## [Data for review]
********************

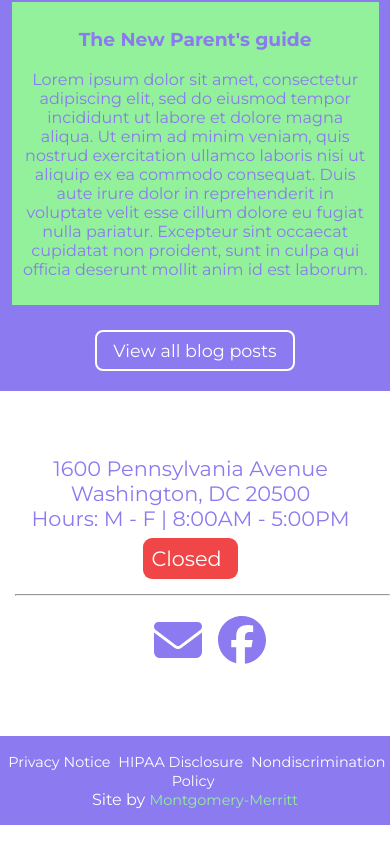
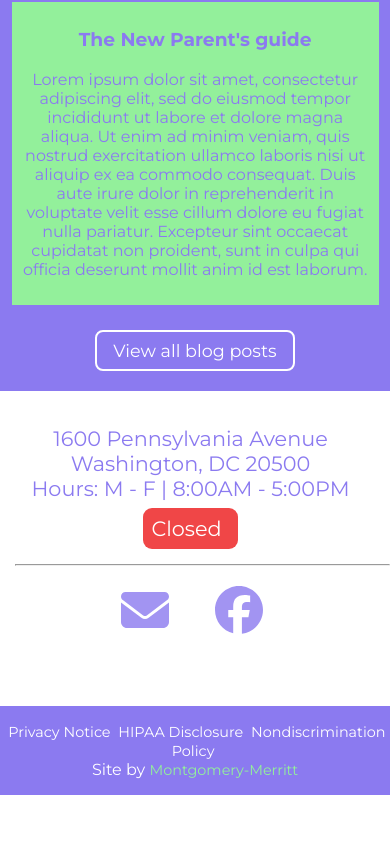
Before and after one commit to Michael-Montgomery/fanny, a React (Create React App) app: page / in a window 390 px wide. Shown: the part 2077-2940 px from the top of the page. Built offline with nearby package versions, Linux system fonts and the light colour scheme.

Commit message:
added faqs and homepage content.

```diff
--- a/src/components/header/header.css
+++ b/src/components/header/header.css
@@ -75,4 +75,9 @@ header nav button:hover {
     header nav a {
         display: none;
     }
+
+    #mobile-header {
+        width: 100vw;
+        background-color: var(--primary);
+    }
   }
--- a/src/components/loginform/loginform.js
+++ b/src/components/loginform/loginform.js
@@ -14,6 +14,7 @@ function LoginForm() {
                 <h3>Login to View the Patient Portal</h3>
                 <input type='email' placeholder='email'></input><br></br>
                 <input type={hidePassword ? 'password' : 'text'} placeholder='Password'></input> <button onClick={(e) => {e.preventDefault(); setHidePassword(!hidePassword)}} id='show-password-btn'>{hidePassword ? <FontAwesomeIcon icon={faEye}></FontAwesomeIcon> : <FontAwesomeIcon icon={faEyeSlash}></FontAwesomeIcon>}</button><br></br>
+                {/* <label><input type='checkbox'></input>Stay signed in</label> */}
                 <button id='login-btn'>Login</button>
             </form>
         </div>
--- a/src/pages/faqs/faqs.js
+++ b/src/pages/faqs/faqs.js
@@ -6,6 +6,7 @@ function Faqs() {
         <>
             <Header></Header>
             <h2>Frequently Asked Questions</h2>
+            <input type='text' placeholder="Search FAQ's"></input>
         </>
     )
 }
--- a/src/pages/home/home.css
+++ b/src/pages/home/home.css
@@ -160,6 +160,8 @@
     text-align: center;
     padding-left: 0;
     margin-left: 0;
+    position: relative;
+    right: 18px;
 }
 
 #features-wrapper ul li {
@@ -172,6 +174,12 @@
 #insurances-wrapper ul li a {
     text-decoration: none;
     color: var(--primary);
+    opacity: .8;
+    transition: all .4s;
+}
+
+#insurances-wrapper ul li a:hover {
+    opacity: 1;
 }
 
 address {
@@ -179,7 +187,7 @@ address {
     font-size: 1.3em;
 }
 
-#features-wrapper > div {
+#features-wrapper>div {
     width: 30vw;
 }
 
@@ -286,10 +294,12 @@ address {
         bottom: 250px;
         padding-left: 15px;
         display: block;
+        margin-top: -30px;
     }
 
     #features-wrapper ul li {
         font-size: 3em;
+        margin: 0 6vw;
     }
 
     address {
```
Also changed, not shown: src/components/header/header.js (+14 -1 lines), src/index.css (line endings or trailing spaces).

********************

## [Instructions to follow]
Check each line above for "color" and state how many match, answering with only the number.

## [Written answer]
2